Grinding the Edge of Flagstone
While grinding down the tripping hazard of a raised edge of pavement works well for homogenous materials like concrete and granite, it is not recommended for sedimentary stones like sandstone. Sedimentary stone was formed at the bottom of an ancient lake bed. Silt was deposited in successive horizontal layers. Some layers are stronger than others. Sedimentary stone tends to delaminate in sheets when a weak layer of the stone is exposed to freezing moisture. Grinding the edge of the flagstone exposes these weak planes to moisture leading to premature failure. Not a good idea.
If You Need to Replace Some Flagstone
If a Large Portion of Your Sidewalk is in Bad Shape
If one of your slabs is shattered into multiple pieces, it cannot be repaired or re-leveled. It must be replaced. If 30% of your walk needs to be replaced, it is probably most economical to remove the whole walk and replace it with concrete. There are two masonry salvage companies in Denver (Hillen Corporation and Mendoza Used Brick and Demolition) that will remove the stone for you. They will then re-sell the large pieces of stone to another homeowner. This would be a sad outcome but it is better than having the stone go to the landfill.
If You Only Need to Replace a Slab or Two
The vast majority of the flagstones used in the sidewalks of Denver are sandstone slabs quarried from deposits near Rocky Mountain National Park. Generically this stone is called Lyons Sandstone. It is sold by a number of quarries (see the full list of suppliers at www.denvergov.org/sidewalkrepair ). It varies in color from grey to rose. Lyons Sandstone is unusually hard, dense and water-resistant. Many of the flagstone sidewalks in Denver are over 125 years old.
A large portion of the cost of the stone is the delivery fee (typically $400). It costs the same to deliver one slab or a dozen of them. You can save a boatload of money by banding together with neighbors who also need a slab or two.
While the city requires a 4” thick concrete sidewalk, I (Diane Travis) feel that it would be adequate to use 3” thick stone for sidewalks and 4” thick stone when the walkway crosses a driveway. (You need stronger slabs because the cars weigh a lot). Although the city officials said that they would consider changing their requirements, at present they still require 4” thick stone for sidewalks and 6” stone where the sidewalk crosses a driveway.

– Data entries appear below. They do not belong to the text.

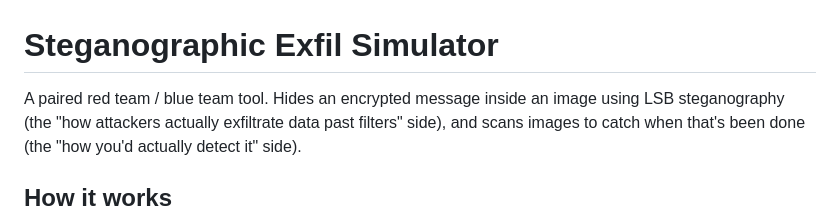
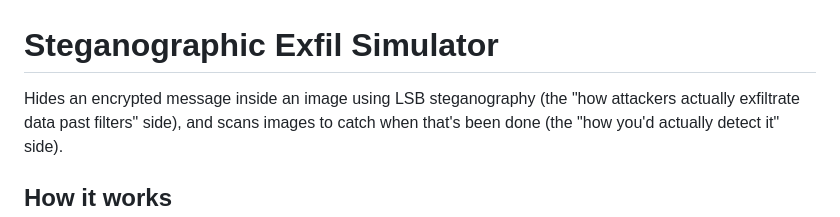
Before and after one commit to GluteusMaximus-hco/steganographic-exfil-simulator, a Markdown page: README.md, the part around the change. GitHub-like rendering.

Commit message:
Fix README formatting and text redundancy
Corrected formatting and removed redundant text.

```diff
--- a/README.md
+++ b/README.md
@@ -1,6 +1,6 @@
 # Steganographic Exfil Simulator
 
-A paired red team / blue team tool. Hides an encrypted message inside an
+Hides an encrypted message inside an
 image using LSB steganography (the "how attackers actually exfiltrate
 data past filters" side), and scans images to catch when that's been
 done (the "how you'd actually detect it" side).
```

Check with Public Works to find their latest ruling on this.